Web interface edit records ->
━━━━━━
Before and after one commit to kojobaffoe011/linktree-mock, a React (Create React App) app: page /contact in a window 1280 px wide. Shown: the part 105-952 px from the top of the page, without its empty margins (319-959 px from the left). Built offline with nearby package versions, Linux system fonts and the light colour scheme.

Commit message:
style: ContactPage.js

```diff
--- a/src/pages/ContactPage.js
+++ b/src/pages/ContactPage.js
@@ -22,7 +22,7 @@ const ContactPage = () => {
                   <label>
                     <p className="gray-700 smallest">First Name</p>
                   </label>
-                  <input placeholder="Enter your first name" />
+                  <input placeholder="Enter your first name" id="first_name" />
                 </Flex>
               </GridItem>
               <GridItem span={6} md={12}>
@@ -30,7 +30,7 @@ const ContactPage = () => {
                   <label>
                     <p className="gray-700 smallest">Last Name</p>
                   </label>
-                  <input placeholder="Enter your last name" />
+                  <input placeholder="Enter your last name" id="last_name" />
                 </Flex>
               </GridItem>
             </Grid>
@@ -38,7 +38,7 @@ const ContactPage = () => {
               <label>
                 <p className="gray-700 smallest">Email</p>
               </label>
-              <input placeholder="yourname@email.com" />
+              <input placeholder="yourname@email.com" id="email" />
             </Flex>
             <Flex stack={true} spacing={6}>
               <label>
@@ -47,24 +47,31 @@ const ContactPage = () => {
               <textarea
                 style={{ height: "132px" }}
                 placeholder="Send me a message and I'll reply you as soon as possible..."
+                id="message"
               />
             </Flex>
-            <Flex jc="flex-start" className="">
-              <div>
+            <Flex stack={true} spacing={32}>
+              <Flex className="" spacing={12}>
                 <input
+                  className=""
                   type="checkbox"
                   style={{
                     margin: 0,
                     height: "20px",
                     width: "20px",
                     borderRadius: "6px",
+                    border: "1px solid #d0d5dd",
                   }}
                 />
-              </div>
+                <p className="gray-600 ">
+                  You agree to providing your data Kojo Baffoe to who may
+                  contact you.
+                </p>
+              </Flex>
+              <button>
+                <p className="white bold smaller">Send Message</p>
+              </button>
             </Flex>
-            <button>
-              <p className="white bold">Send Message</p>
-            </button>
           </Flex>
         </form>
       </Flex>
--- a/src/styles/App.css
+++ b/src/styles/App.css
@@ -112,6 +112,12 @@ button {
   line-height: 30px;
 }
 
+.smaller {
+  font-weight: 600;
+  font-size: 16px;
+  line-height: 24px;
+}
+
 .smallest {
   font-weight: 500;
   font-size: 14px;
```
━━━━━━
Type the entries out again so that they match exactly.

Before and after one commit to kojobaffoe011/linktree-mock, a React (Create React App) app: page /contact in a window 1280 px wide. Shown: the part 105-952 px from the top of the page, without its empty margins (319-959 px from the left). Built offline with nearby package versions, Linux system fonts and the light colour scheme.

Commit message:
style: ContactPage.js

```diff
--- a/src/pages/ContactPage.js
+++ b/src/pages/ContactPage.js
@@ -22,7 +22,7 @@ const ContactPage = () => {
                   <label>
                     <p className="gray-700 smallest">First Name</p>
                   </label>
-                  <input placeholder="Enter your first name" />
+                  <input placeholder="Enter your first name" id="first_name" />
                 </Flex>
               </GridItem>
               <GridItem span={6} md={12}>
@@ -30,7 +30,7 @@ const ContactPage = () => {
                   <label>
                     <p className="gray-700 smallest">Last Name</p>
                   </label>
-                  <input placeholder="Enter your last name" />
+                  <input placeholder="Enter your last name" id="last_name" />
                 </Flex>
               </GridItem>
             </Grid>
@@ -38,7 +38,7 @@ const ContactPage = () => {
               <label>
                 <p className="gray-700 smallest">Email</p>
               </label>
-              <input placeholder="yourname@email.com" />
+              <input placeholder="yourname@email.com" id="email" />
             </Flex>
             <Flex stack={true} spacing={6}>
               <label>
@@ -47,24 +47,31 @@ const ContactPage = () => {
               <textarea
                 style={{ height: "132px" }}
                 placeholder="Send me a message and I'll reply you as soon as possible..."
+                id="message"
               />
             </Flex>
-            <Flex jc="flex-start" className="">
-              <div>
+            <Flex stack={true} spacing={32}>
+              <Flex className="" spacing={12}>
                 <input
+                  className=""
                   type="checkbox"
                   style={{
                     margin: 0,
                     height: "20px",
                     width: "20px",
                     borderRadius: "6px",
+                    border: "1px solid #d0d5dd",
                   }}
                 />
-              </div>
+                <p className="gray-600 ">
+                  You agree to providing your data Kojo Baffoe to who may
+                  contact you.
+                </p>
+              </Flex>
+              <button>
+                <p className="white bold smaller">Send Message</p>
+              </button>
             </Flex>
-            <button>
-              <p className="white bold">Send Message</p>
-            </button>
           </Flex>
         </form>
       </Flex>
--- a/src/styles/App.css
+++ b/src/styles/App.css
@@ -112,6 +112,12 @@ button {
   line-height: 30px;
 }
 
+.smaller {
+  font-weight: 600;
+  font-size: 16px;
+  line-height: 24px;
+}
+
 .smallest {
   font-weight: 500;
   font-size: 14px;
```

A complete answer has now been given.